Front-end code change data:
++++++

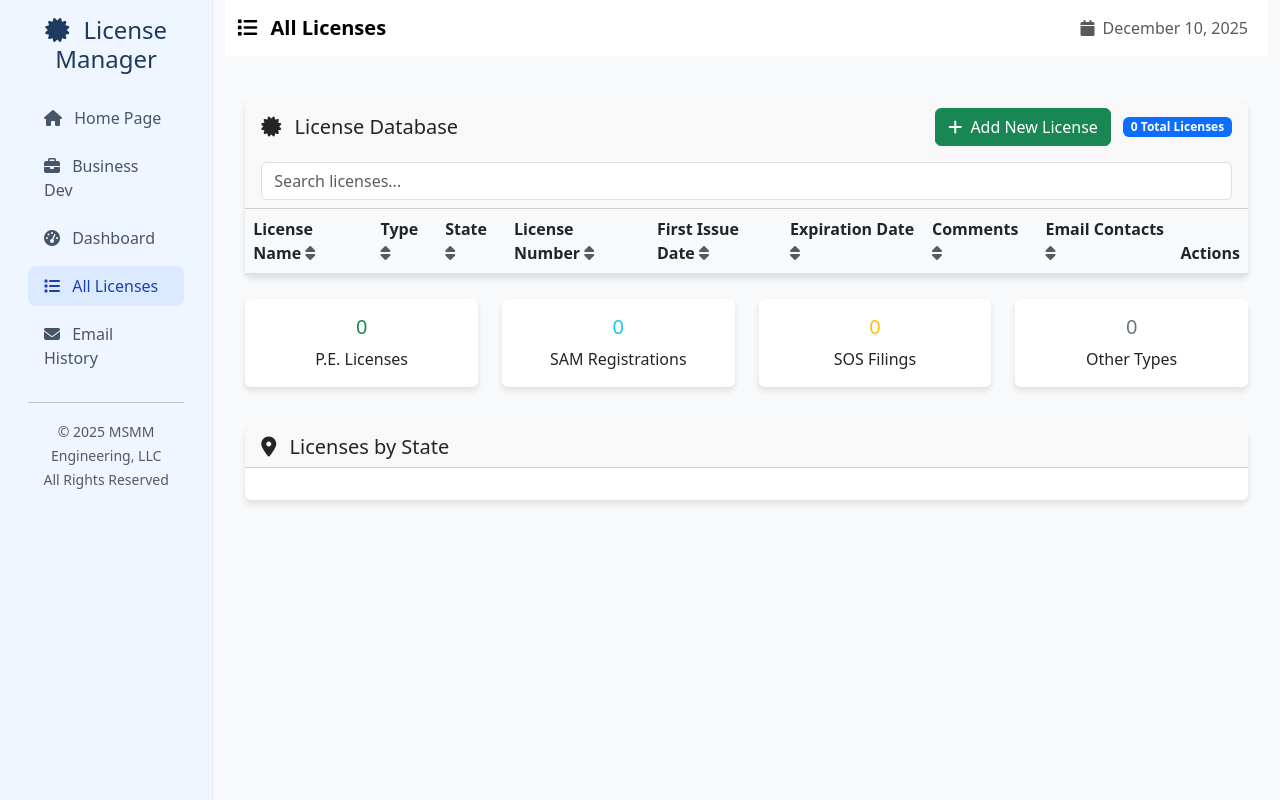
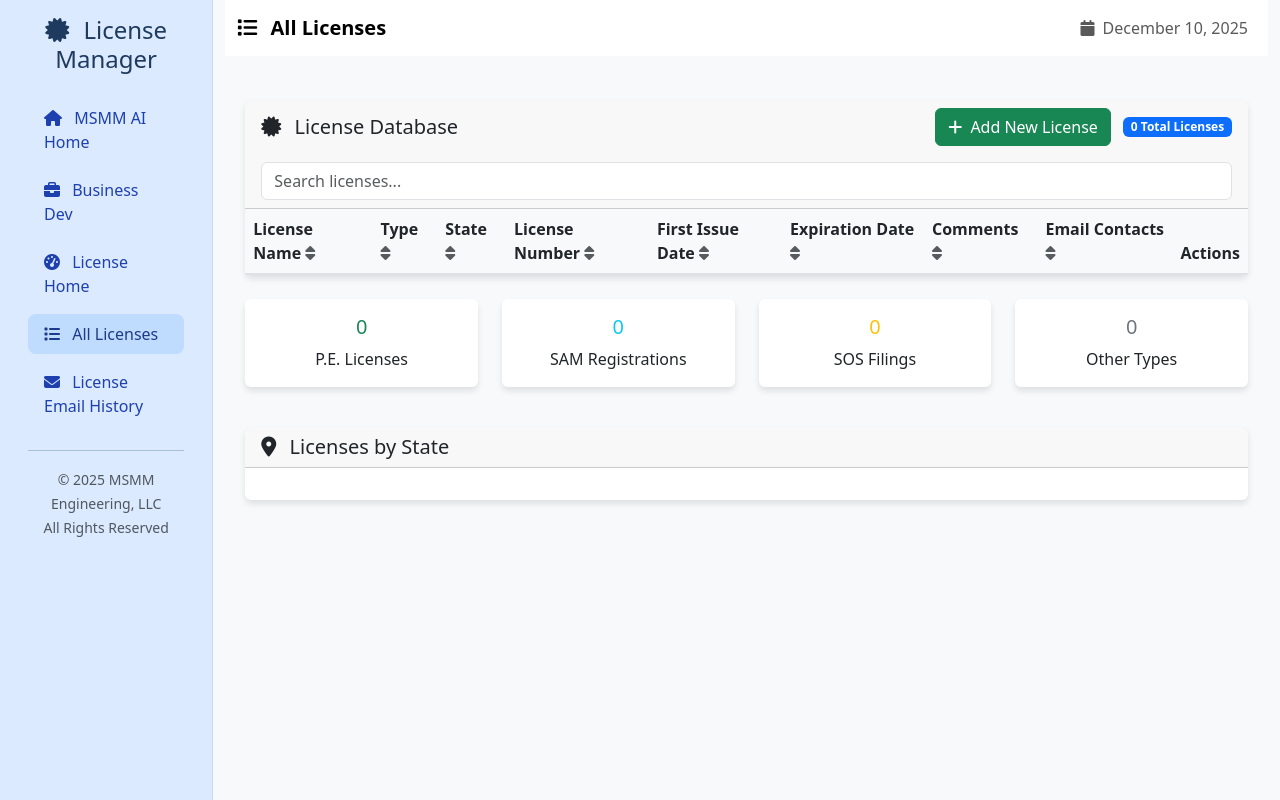
Before and after one commit to MSMM-AITools/msmmai-website, a Flask app: page /licenses in a window 1280 px wide. Run offline with Flask 3, Linux system fonts and the light colour scheme; data that the repository does not hold is empty; parts of the project's set-up code (start-up, migrations or seed data) failed here and were passed over; some libraries are stand-ins or nearby versions.

Commit message:
License Menu Text Update

```diff
--- a/AI Tools/LicenseReminderTool-main/templates/base.html
+++ b/AI Tools/LicenseReminderTool-main/templates/base.html
@@ -14,24 +14,24 @@
     <!-- Custom CSS -->
     <style>
         .sidebar {
-            background: #eff6ff;
+            background: #dbeafe;
             min-height: 100vh;
             color: #1e3a5f;
             position: relative;
             display: flex;
             flex-direction: column;
-            border-right: 1px solid #dbeafe;
+            border-right: 1px solid #bfdbfe;
         }
 
         .sidebar .nav-link {
-            color: #475569;
+            color: #1e40af;
             transition: all 0.3s ease;
         }
 
         .sidebar .nav-link:hover,
         .sidebar .nav-link.active {
-            color: #1e40af;
-            background-color: #dbeafe;
+            color: #1e3a8a;
+            background-color: #bfdbfe;
             border-radius: 8px;
         }
 
@@ -213,7 +213,7 @@
                         <li class="nav-item mb-2">
                             <a href="https://www.msmmai.com/" class="nav-link">
                                 <i class="fas fa-home me-2"></i>
-                                Home Page
+                                MSMM AI Home
                             </a>
                         </li>
                         <li class="nav-item mb-2">
@@ -225,7 +225,7 @@
                         <li class="nav-item mb-2">
                             <a href="{{ url_for('dashboard') }}" class="nav-link {% if request.endpoint == 'dashboard' %}active{% endif %}">
                                 <i class="fas fa-tachometer-alt me-2"></i>
-                                Dashboard
+                                License Home
                             </a>
                         </li>
                         <li class="nav-item mb-2">
@@ -237,7 +237,7 @@
                         <li class="nav-item mb-2">
                             <a href="{{ url_for('reminders') }}" class="nav-link {% if request.endpoint == 'reminders' %}active{% endif %}">
                                 <i class="fas fa-envelope me-2"></i>
-                                Email History
+                                License Email History
                             </a>
                         </li>
                     </ul>
```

++++++

* _TASK GOAL_: Some lines above contain the word "sidebar". Copy each of them.

* _RESULT FOR THIS EXERCISE_:
         .sidebar {
         .sidebar .nav-link {
         .sidebar .nav-link:hover,
         .sidebar .nav-link.active {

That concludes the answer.